**What to work on**
For the entries below, count the lines containing "Container" and give only that number.

**Extracted entries**
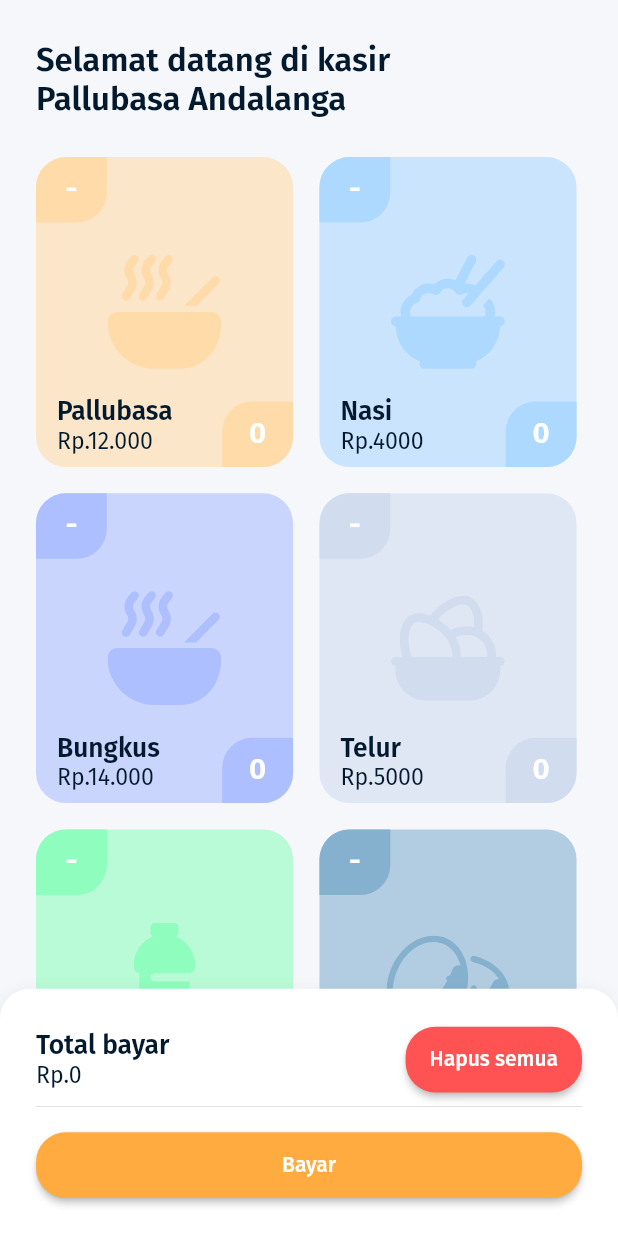
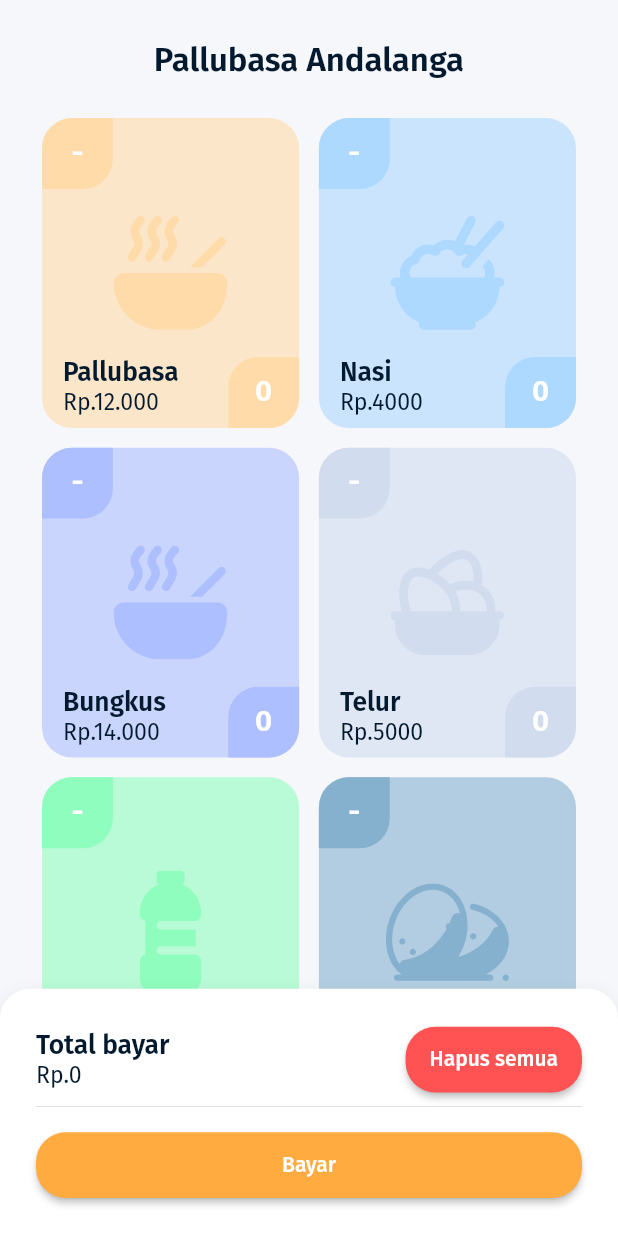
Before and after one commit to alwijein/flutter_cashier_food, a Flutter app: the screen it shows after launch, on a phone screen of 412 x 824 dp. Run offline on Flutter 3.47's test engine with Material 2 defaults, Android fonts, the phone set to English and light mode, and no system bars; our stand-ins replace flutter_svg, freezed_annotation, get, google_fonts.

Commit message:
update readme

```diff
--- a/lib/app/modules/home/views/home_view.dart
+++ b/lib/app/modules/home/views/home_view.dart
@@ -18,20 +18,14 @@ class HomeView extends GetView<HomeController> {
       extendBody: true,
       body: SafeArea(
         child: Container(
-          padding: const EdgeInsets.symmetric(horizontal: 24),
+          width: double.infinity,
+          padding: const EdgeInsets.symmetric(horizontal: 18),
           child: SingleChildScrollView(
             child: Column(
-              crossAxisAlignment: CrossAxisAlignment.start,
+              // crossAxisAlignment: CrossAxisAlignment.start,
               children: [
                 SizedBox(
                   height: getPropertionateScreenWidht(24),
-                ),
-                Text(
-                  'Selamat datang di kasir',
-                  style: primaryTextStyle.copyWith(
-                    fontWeight: semiBold,
-                    fontSize: getPropertionateScreenWidht(20),
-                  ),
                 ),
                 Text(
                   'Pallubasa Andalanga',
@@ -45,8 +39,8 @@ class HomeView extends GetView<HomeController> {
                 ),
                 Obx(
                   () => Wrap(
-                    spacing: getPropertionateScreenWidht(16),
-                    runSpacing: getPropertionateScreenWidht(16),
+                    spacing: getPropertionateScreenWidht(12),
+                    runSpacing: getPropertionateScreenWidht(12),
                     children: [
                       MenuCard(
                         title: 'Pallubasa',
@@ -299,7 +293,7 @@ class MenuCard extends StatelessWidget {
                     onTap: removeFunction,
                     child: Container(
                       width: getPropertionateScreenWidht(43),
-                      height: getPropertionateScreenHeight(43),
+                      height: getPropertionateScreenWidht(43),
                       decoration: BoxDecoration(
                         color: color,
                         borderRadius: const BorderRadius.only(
@@ -349,7 +343,7 @@ class MenuCard extends StatelessWidget {
                     ),
                     Container(
                       width: getPropertionateScreenWidht(43),
-                      height: getPropertionateScreenHeight(43),
+                      height: getPropertionateScreenWidht(43),
                       decoration: BoxDecoration(
                         color: color,
                         borderRadius: const BorderRadius.only(
```
Also changed, not shown: mockup1.jpg (added), 1 other file.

**Output for this task**
3